Nancy and I spent almost every day on the river this summer, either in canoe or kayak, and we both agreed that at no point did we feel bored, even though we were traveling along the same stretch of water most of the time.
It is this changing, sometimes unpredictable nature of the river that gives fresh perspective to the adage: "It is not the destination, but the journey." Our expeditions were almost always leisurely, with no set speed or timeline in mind. We traveled as quickly or slowly as we liked, and returned home when the mood suited us. The satisfaction in our trips came not from the distance we traveled, but what we experienced along the way.
In fact, I found out that when the focus did change to the destination, suddenly the satisfaction of the journey seemed diminished. One Saturday morning I decided to kayak, on my own, as far up the river as I could get in two or three hours. My goal was to reach the lake that feeds our particular stretch of river. The trip was not nearly so satisfying. While I covered new territory that I hadn't seen before, I also felt I was missing things in my haste to get to the lake.
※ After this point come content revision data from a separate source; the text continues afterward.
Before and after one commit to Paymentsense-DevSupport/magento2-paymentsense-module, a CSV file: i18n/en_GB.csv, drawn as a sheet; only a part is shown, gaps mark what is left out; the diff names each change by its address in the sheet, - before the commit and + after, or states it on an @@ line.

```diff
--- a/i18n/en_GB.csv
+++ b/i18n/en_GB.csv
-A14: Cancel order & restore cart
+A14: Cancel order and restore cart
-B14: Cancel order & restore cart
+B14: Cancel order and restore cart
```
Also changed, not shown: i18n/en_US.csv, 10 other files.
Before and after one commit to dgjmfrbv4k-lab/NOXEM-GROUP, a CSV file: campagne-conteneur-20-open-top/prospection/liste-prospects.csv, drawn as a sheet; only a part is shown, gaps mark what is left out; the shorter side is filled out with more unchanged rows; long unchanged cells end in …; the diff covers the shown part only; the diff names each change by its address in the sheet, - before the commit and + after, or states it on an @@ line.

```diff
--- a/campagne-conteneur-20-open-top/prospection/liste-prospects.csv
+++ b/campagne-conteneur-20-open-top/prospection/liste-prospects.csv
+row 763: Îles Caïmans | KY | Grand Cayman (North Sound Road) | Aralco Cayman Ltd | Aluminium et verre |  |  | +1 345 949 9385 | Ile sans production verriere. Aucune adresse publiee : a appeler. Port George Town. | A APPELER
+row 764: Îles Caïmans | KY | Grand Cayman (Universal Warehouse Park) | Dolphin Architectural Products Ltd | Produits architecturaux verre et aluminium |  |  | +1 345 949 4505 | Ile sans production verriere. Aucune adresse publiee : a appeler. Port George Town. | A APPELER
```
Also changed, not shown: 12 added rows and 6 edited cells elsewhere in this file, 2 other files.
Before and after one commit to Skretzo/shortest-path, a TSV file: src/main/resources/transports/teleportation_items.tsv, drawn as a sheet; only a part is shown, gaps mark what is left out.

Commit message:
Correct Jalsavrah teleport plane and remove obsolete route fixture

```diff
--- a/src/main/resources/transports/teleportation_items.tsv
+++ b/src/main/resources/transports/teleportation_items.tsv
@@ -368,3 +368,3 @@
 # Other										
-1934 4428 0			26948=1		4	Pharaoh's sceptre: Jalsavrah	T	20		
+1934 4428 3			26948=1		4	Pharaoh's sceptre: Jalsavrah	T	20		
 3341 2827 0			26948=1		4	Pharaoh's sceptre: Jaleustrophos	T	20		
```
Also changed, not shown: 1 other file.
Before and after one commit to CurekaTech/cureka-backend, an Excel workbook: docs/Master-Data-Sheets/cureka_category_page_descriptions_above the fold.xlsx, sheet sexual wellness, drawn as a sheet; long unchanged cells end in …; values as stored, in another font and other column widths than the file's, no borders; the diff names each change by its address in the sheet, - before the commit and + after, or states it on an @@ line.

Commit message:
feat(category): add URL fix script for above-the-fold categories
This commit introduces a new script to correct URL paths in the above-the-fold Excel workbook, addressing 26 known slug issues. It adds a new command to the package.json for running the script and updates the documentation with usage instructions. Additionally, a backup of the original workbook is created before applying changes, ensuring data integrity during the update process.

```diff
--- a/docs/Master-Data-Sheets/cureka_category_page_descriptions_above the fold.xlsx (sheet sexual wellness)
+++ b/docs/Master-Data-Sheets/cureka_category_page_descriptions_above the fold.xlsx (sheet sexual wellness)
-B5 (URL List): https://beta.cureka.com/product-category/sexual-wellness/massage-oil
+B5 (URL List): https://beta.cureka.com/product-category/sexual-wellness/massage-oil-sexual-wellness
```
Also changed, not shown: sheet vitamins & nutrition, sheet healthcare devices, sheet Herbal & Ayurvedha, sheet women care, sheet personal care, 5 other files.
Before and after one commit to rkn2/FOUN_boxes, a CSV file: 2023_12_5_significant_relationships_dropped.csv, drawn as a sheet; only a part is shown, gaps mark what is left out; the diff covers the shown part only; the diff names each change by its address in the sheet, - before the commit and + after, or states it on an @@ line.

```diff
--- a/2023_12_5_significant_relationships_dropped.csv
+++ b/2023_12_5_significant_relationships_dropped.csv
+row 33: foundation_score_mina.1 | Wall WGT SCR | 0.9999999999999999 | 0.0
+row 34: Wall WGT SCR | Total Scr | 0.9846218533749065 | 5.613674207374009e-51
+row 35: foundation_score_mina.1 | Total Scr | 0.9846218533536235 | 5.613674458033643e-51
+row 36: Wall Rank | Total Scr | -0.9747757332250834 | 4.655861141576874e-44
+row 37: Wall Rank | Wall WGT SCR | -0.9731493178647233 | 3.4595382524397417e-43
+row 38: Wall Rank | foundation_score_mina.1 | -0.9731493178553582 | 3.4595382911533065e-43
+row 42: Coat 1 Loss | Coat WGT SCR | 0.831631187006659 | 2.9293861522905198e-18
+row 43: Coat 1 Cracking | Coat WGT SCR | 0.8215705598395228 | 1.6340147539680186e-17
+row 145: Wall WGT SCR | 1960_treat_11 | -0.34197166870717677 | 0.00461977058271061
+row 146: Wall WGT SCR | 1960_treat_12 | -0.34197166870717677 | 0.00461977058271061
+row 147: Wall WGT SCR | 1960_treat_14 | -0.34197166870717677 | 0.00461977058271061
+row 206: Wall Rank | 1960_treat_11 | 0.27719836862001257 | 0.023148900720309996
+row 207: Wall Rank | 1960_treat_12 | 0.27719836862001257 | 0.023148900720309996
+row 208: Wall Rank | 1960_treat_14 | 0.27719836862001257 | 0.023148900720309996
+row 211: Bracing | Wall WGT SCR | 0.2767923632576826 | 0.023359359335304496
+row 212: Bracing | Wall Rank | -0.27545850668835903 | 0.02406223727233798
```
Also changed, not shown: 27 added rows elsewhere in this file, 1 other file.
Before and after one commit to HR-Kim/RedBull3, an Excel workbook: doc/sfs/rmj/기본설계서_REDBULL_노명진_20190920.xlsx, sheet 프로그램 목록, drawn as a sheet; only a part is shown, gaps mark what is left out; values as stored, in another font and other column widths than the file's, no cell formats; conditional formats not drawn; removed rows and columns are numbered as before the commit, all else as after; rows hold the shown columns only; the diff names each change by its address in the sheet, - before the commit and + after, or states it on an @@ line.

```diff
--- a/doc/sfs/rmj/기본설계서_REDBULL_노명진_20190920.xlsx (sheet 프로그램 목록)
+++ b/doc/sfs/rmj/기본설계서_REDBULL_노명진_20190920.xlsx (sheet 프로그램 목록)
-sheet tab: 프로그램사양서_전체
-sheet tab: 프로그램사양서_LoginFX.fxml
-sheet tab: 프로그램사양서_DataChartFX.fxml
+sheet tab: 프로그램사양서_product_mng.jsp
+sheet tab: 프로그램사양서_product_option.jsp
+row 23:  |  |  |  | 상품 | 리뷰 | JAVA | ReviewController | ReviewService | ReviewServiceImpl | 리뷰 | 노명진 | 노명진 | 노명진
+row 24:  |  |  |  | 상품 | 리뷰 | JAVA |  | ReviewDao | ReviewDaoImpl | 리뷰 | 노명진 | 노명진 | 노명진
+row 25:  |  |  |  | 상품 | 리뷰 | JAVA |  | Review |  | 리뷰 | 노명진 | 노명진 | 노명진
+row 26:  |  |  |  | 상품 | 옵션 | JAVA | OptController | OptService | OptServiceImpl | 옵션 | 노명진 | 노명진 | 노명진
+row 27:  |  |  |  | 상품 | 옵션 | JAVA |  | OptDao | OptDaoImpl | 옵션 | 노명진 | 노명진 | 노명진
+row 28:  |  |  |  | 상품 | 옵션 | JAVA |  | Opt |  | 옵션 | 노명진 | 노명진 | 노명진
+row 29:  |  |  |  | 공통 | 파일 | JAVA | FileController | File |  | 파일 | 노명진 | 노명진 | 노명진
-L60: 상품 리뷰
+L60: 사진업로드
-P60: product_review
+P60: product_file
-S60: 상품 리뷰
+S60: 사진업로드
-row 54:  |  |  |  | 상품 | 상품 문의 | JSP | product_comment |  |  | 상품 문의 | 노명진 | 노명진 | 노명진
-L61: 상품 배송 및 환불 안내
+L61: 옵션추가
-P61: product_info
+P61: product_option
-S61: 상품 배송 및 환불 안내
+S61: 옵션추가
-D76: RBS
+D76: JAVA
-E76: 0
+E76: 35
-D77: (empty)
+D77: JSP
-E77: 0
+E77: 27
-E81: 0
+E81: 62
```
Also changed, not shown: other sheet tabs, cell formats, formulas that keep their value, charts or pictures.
Sometimes, as I came to a bend in the river, I found myself, almost unconsciously, paddling with extra exertion to try and get around the corner and see how much closer my destination was.
After a couple of hours I had come to a convenient landing point, close to the lake, and while I was pleased with my endurance and the distance I had covered, my paddle hadn't been quite as enriching as I had hoped.
Later, Nancy and I took the canoe on a similar route to that I had covered on my own, and she pointed out interesting natural features and riverfront properties I had missed on my solo run in the kayak. I noticed a couple of them were at curves in the river where I had been more preoccupied with going around the bend than taking in the scenery immediately surrounding me.
On another occasion we were in our kayaks together and Nancy was setting a leisurely pace while I was powering along as if I had an urgent appointment to make. She was ahead of me, and suddenly looked up, put a finger to her mouth and gave me a scornful look. She pointed to the reeds by the shore and there, not 10 feet from us, was a green heron, a magnificent looking bird neither of us had seen before.
At my "race pace" I would have swept right past the bird, not coming close to spotting it camouflaged in the shoreline vegetation. But Nancy, taking the time to observe the surroundings, had spotted it.
It was a good life lesson. We rush through our days, our weeks, our months and our years, focused on some destination in the future while we disregard the magic that is taking place in the present. We slog through our workday grind, anticipating the weekend, vacation, or perhaps even retirement, the same way I hustled my way around the bend in the river, trying to see what lay further down the path. Of course, when we do this we miss the green heron right in front of us.